Tribal Leadership and the Microsoft Dynamics NAV Community

Several months ago we began taking a serious look at our company culture to assess if we were creating the kind of company we had always intended to create or if we just suffered from wishful thinking. We began studying a book entitled Tribal Leadership, by Dave Logan which offered tools to assess a company's current cultural stage as well as a framework for helping a company change its culture one cultural stage at a time.

Tribal Leadership book coverTribal Leadership describes a company's culture according to 5 cultural stages. The first cultural stage is called "Life sucks" and thankfully doesn't characterize too many people in a corporate setting. This stage is more commonly found in those that feel completely marginalized from society and who fundamentally believe that life has nothing to offer.

The second cultural stage is called "My life sucks". This stage is much more prevalent in a typical corporate setting and might also be called the "apathetic majority". For these people they believe that life does have something more to offer but unfortunately not for them.

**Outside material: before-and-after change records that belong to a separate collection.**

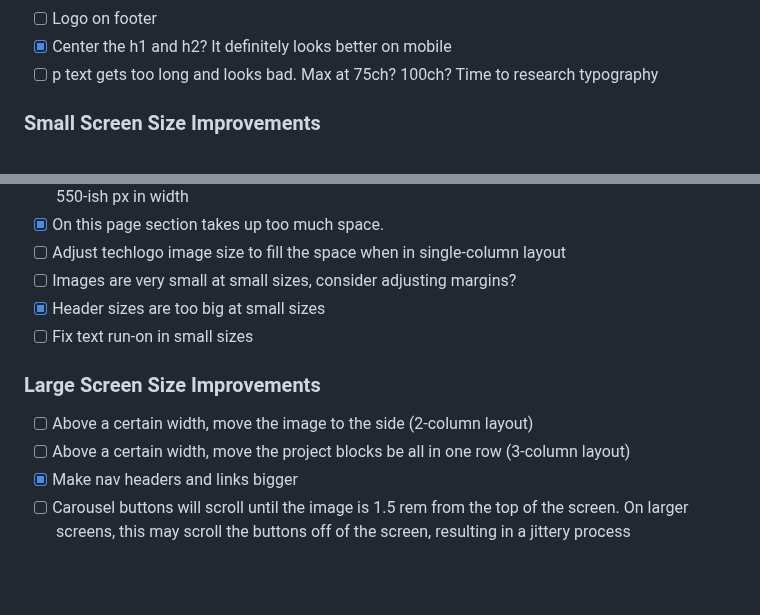
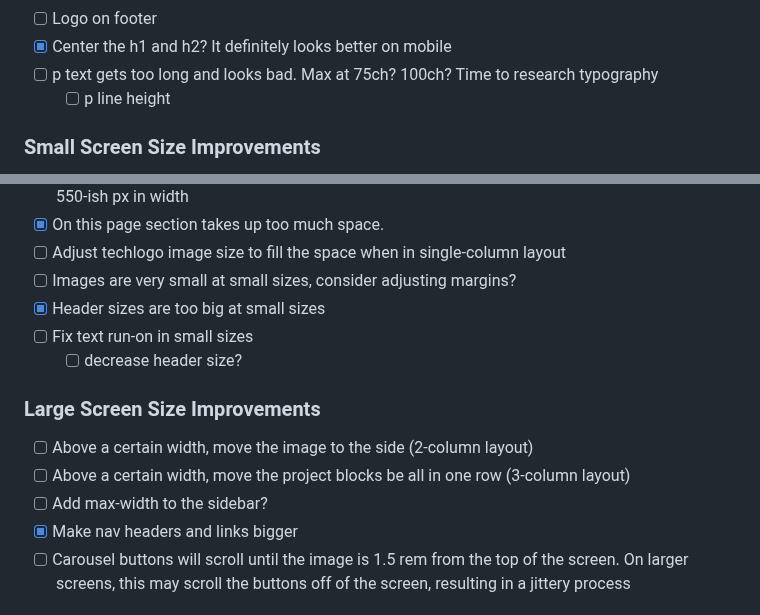
Before and after one commit to Pretz333/pretz.dev, a Markdown page: README.md, 2 parts joined by grey strips. Drawn GitHub-style; blank space fills up the shorter version.

Commit message:
Add mode todos

```diff
--- a/README.md
+++ b/README.md
@@ -74,6 +74,7 @@
 - [ ] Logo on footer
 - [x] Center the h1 and h2? It definitely looks better on mobile
 - [ ] p text gets too long and looks bad. Max at 75ch? 100ch? Time to research typography
+  - [ ] p line height
 
 ### Small Screen Size Improvements
 
@@ -87,11 +88,13 @@
 - [ ] Images are very small at small sizes, consider adjusting margins?
 - [x] Header sizes are too big at small sizes
 - [ ] Fix text run-on in small sizes
+  - [ ] decrease header size?
 
 ### Large Screen Size Improvements
 
 - [ ] Above a certain width, move the image to the side (2-column layout)
 - [ ] Above a certain width, move the project blocks be all in one row (3-column layout)
+- [ ] Add max-width to the sidebar?
 - [x] Make nav headers and links bigger
 - [ ] Carousel buttons will scroll until the image is 1.5 rem from the top of the screen. On larger screens, this may scroll the buttons off of the screen, resulting in a jittery process
 
```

Moving to the next stage we discover those that say "I'm great and you're not". This should sound familiar given our almost constant societal focus on individual performance and achievement. It should come as no surprise that this is where most of the corporate world lives and in fact is often seen as the highest level of achievement. How many times have you heard I want "A" players playing with "A" players? It's ironic that the people making these statements always see themselves as the pinnacle of individual achievement.

The next cultural stage can be described as "We're great and they're not." Think of the best teams you've ever been a part of where the focus shifted from individual achievement to what the team could accomplish together. While this is much less common in our world I hope that we have all experienced the pure thrill of being part of something larger than ourselves where a team accomplished something far greater than any individual could have done on their own.

At this point you might think that there can't possibly be a higher cultural stage to achieve than the Stage 4 culture described by a world class team working effectively to beat the competition. However in Dave Logan's research he discovered a Stage 5 cultural phenomenon where a group or tribe no longer felt they were competing with individuals or other groups but rather they were competing with the possible. It is rare to find examples of this kind of transcendent culture but I believe we have examples of this even in our own Microsoft Dynamics NAV (Navision) community.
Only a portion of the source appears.